The E.W. Scripps Company, which has sponsored the bee for 70 years, introduced the new vocabulary test last month. Bee director Paige Kimble told CNN the announcement was made after the regional spelling bees concluded.
“The timing of our announcement ... is absolutely fair," she said. "April is the first opportunity to engage all of the participants who have qualified for the national finals."
The new vocabulary component aims to help students "learn concepts and develop correct English usage that will help them all their lives," she said, in an April 9 announcement of the rule change.
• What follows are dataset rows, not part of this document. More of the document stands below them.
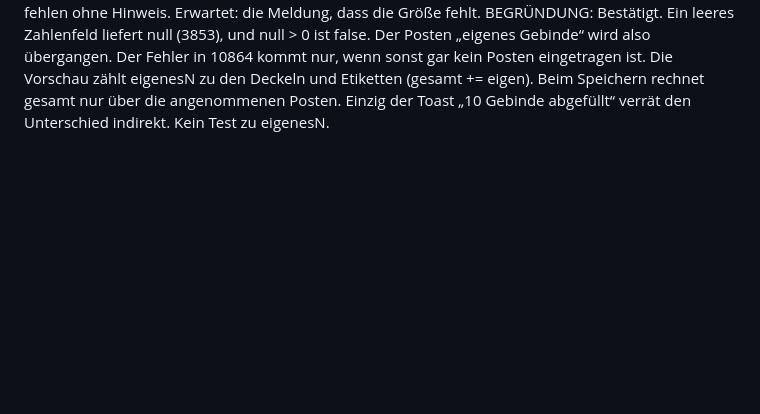
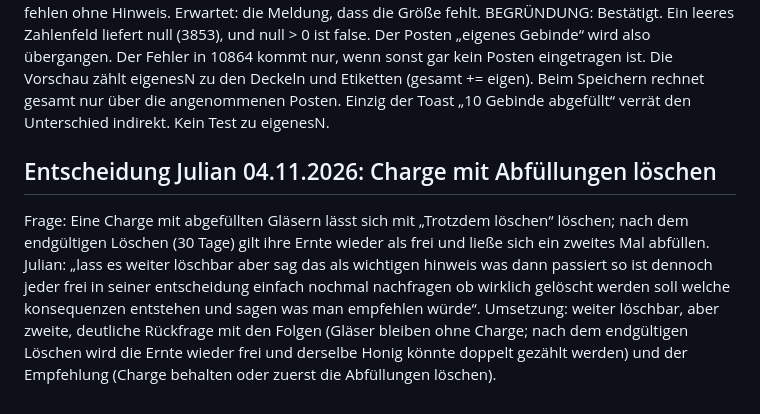
Before and after one commit to juliankhler-web/imkerbuch, a Markdown page: docs/PRUEFUNG-HONIG-2026-11-04.md, the part around the change. GitHub-like rendering; blank space fills up the shorter version.

Commit message:
Doku: Julians Entscheidung zum Löschen einer Charge mit Abfüllungen
Co-Authored-By: Claude Opus 5.5 <noreply@anthropic.com>

```diff
--- a/docs/PRUEFUNG-HONIG-2026-11-04.md
+++ b/docs/PRUEFUNG-HONIG-2026-11-04.md
@@ -154,3 +154,10 @@ Doppelte Meldungen zweier Prüfer sind beide aufgeführt (#4=#22, #5=#21, #3=#8,
   STELLE: /Users/juliankoehler/ImkerApp/index.html:10863-10864 (abfuellungenAnlegen) gegenüber 17338-17339 (anzahlGesamt) und 22466-22473 (Vorschau)
   BEISPIEL: 500 g: 10, eigenes Gebinde Anzahl 5, Größe leer. Vorschau: Deckel −15, Etiketten −15. Gespeichert: eine Abfüllung mit 10 Gebinden, Deckel und Etiketten je −10. Die 5 eigenen Gebinde fehlen ohne Hinweis. Erwartet: die Meldung, dass die Größe fehlt.
   BEGRÜNDUNG: Bestätigt. Ein leeres Zahlenfeld liefert null (3853), und null > 0 ist false. Der Posten „eigenes Gebinde“ wird also übergangen. Der Fehler in 10864 kommt nur, wenn sonst gar kein Posten eingetragen ist. Die Vorschau zählt eigenesN zu den Deckeln und Etiketten (gesamt += eigen). Beim Speichern rechnet gesamt nur über die angenommenen Posten. Einzig der Toast „10 Gebinde abgefüllt“ verrät den Unterschied indirekt. Kein Test zu eigenesN.
+
+
+## Entscheidung Julian 04.11.2026: Charge mit Abfüllungen löschen
+
+Frage: Eine Charge mit abgefüllten Gläsern lässt sich mit „Trotzdem löschen“ löschen; nach dem endgültigen Löschen (30 Tage) gilt ihre Ernte wieder als frei und ließe sich ein zweites Mal abfüllen.
+Julian: „lass es weiter löschbar aber sag das als wichtigen hinweis was dann passiert so ist dennoch jeder frei in seiner entscheidung einfach nochmal nachfragen ob wirklich gelöscht werden soll welche konsequenzen entstehen und sagen was man empfehlen würde“.
+Umsetzung: weiter löschbar, aber zweite, deutliche Rückfrage mit den Folgen (Gläser bleiben ohne Charge; nach dem endgültigen Löschen wird die Ernte wieder frei und derselbe Honig könnte doppelt gezählt werden) und der Empfehlung (Charge behalten oder zuerst die Abfüllungen löschen).
```
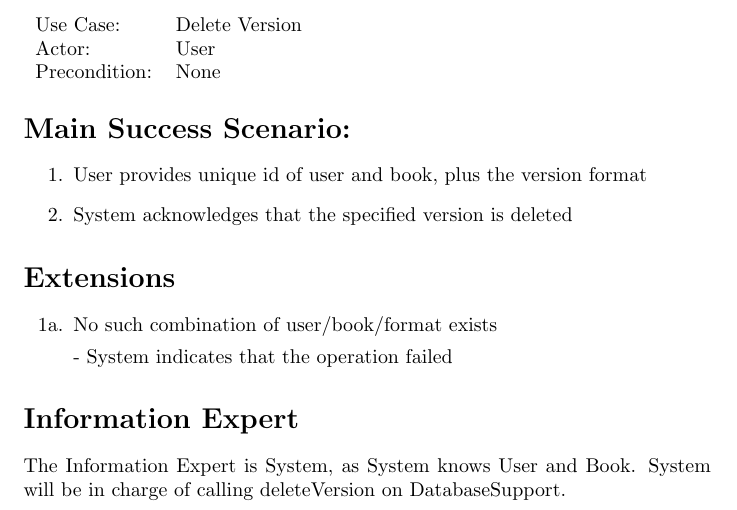
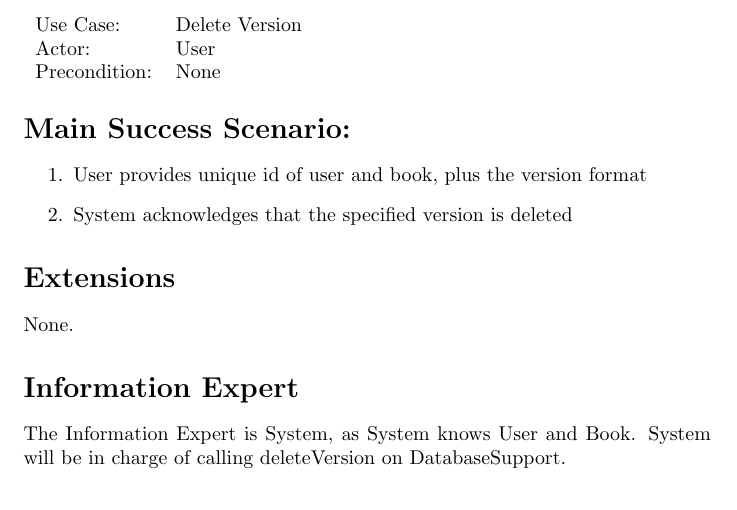
Before and after one commit to adamhammes/cs362, a LaTeX document (docs/use-cases-elaboration/iteration-3/delete-version.tex): part of the page, cut so that both start at the same text. Compiled offline with pdfLaTeX.

Commit message:
Remove extension

```diff
--- a/docs/use-cases-elaboration/iteration-3/delete-version.tex
+++ b/docs/use-cases-elaboration/iteration-3/delete-version.tex
@@ -27,12 +27,7 @@ Precondition: & None\\
 
 \section*{Extensions}
 
-\begin{itemize}
-    \item [1a.] No such combination of user/book/format exists
-
-    - System indicates that the operation failed
-
-\end{itemize}
+None.
 
 
 \section*{Information Expert}
```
Richard Morga, a Bee participant from Wood Dale, Ill., told the Chicago Tribune that he thinks the vocabulary test evens the playing field: “The repeat (competitors) don’t really matter anymore,” he said.
Linda Tarrant, president of Hexco Academic, a company in Hunt, Texas, that provides personal coaching for elite spellers, told The Washington Times that the vocabulary change “threw us all out of kilter.”
“I think they did it for all the right reasons, but I think it’s a terrible mistake to do it six weeks before the spelling bee,” Ms. Tarrant said. “You have kids who have been studying hard, two-to-four hours a day, since last year’s national bee. They have learned several thousand words, but have they learned the meaning of them all? My guess is no.”